*** Listed entries ***

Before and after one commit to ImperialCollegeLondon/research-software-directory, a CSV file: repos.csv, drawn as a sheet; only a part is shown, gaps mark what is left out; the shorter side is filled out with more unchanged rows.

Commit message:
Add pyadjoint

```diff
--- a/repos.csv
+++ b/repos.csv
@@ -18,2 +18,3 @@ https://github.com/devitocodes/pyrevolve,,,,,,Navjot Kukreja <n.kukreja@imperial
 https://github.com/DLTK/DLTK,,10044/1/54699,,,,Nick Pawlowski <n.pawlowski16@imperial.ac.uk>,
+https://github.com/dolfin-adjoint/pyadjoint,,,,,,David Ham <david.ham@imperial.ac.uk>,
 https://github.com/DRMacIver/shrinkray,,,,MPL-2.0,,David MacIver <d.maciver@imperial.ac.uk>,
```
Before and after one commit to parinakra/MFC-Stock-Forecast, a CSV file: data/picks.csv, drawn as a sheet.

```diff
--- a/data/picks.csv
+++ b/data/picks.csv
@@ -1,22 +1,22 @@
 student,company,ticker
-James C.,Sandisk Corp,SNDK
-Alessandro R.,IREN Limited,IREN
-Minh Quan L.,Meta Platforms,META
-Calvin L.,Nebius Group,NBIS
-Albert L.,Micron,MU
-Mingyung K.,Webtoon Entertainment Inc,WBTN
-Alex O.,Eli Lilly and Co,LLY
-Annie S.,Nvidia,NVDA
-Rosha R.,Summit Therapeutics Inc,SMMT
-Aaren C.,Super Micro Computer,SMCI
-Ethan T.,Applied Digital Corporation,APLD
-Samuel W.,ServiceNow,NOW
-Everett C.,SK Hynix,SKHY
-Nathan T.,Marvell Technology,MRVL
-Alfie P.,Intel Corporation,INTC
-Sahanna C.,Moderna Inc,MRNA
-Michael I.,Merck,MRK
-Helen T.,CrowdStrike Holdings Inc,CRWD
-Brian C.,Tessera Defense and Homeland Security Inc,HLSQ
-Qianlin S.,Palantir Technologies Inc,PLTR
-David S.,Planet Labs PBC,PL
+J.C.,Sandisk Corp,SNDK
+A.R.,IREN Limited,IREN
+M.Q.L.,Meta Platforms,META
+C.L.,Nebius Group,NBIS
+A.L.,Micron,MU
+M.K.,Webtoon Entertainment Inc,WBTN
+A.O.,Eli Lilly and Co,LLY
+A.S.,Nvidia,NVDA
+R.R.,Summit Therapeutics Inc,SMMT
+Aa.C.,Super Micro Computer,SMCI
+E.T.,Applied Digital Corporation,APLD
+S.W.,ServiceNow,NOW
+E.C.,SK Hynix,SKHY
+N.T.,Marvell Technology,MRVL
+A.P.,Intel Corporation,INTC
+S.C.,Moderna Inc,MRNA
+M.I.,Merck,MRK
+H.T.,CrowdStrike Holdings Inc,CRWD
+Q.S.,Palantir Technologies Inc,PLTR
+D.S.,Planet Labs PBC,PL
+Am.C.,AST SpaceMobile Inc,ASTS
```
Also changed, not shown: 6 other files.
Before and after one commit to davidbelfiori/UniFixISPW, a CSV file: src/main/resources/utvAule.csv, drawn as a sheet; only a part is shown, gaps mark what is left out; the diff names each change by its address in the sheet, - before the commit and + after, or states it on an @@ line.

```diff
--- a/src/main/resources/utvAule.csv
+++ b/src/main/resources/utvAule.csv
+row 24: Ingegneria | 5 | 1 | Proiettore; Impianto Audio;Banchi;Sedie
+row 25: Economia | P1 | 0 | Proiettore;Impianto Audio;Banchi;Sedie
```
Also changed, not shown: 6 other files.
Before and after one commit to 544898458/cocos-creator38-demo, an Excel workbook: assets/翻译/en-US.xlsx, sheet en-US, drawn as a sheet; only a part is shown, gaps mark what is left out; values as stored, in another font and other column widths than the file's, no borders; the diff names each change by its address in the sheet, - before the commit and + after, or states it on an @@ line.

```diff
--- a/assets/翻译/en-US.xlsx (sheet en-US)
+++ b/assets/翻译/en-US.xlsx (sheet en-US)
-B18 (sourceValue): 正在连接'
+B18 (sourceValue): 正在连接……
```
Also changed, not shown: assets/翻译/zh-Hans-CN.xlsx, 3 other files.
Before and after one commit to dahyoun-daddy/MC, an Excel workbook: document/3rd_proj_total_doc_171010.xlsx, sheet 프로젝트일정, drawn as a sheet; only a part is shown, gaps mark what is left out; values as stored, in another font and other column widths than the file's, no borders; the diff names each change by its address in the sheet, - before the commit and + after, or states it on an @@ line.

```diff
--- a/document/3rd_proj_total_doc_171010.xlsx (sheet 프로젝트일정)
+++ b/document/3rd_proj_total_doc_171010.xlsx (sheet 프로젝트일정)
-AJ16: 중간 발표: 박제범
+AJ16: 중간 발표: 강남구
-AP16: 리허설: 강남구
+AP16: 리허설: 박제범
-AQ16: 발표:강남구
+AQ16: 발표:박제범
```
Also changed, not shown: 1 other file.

*** End of Listed entries ***

State the number of lines in the records that contain the string "main". Nothing else is needed.

3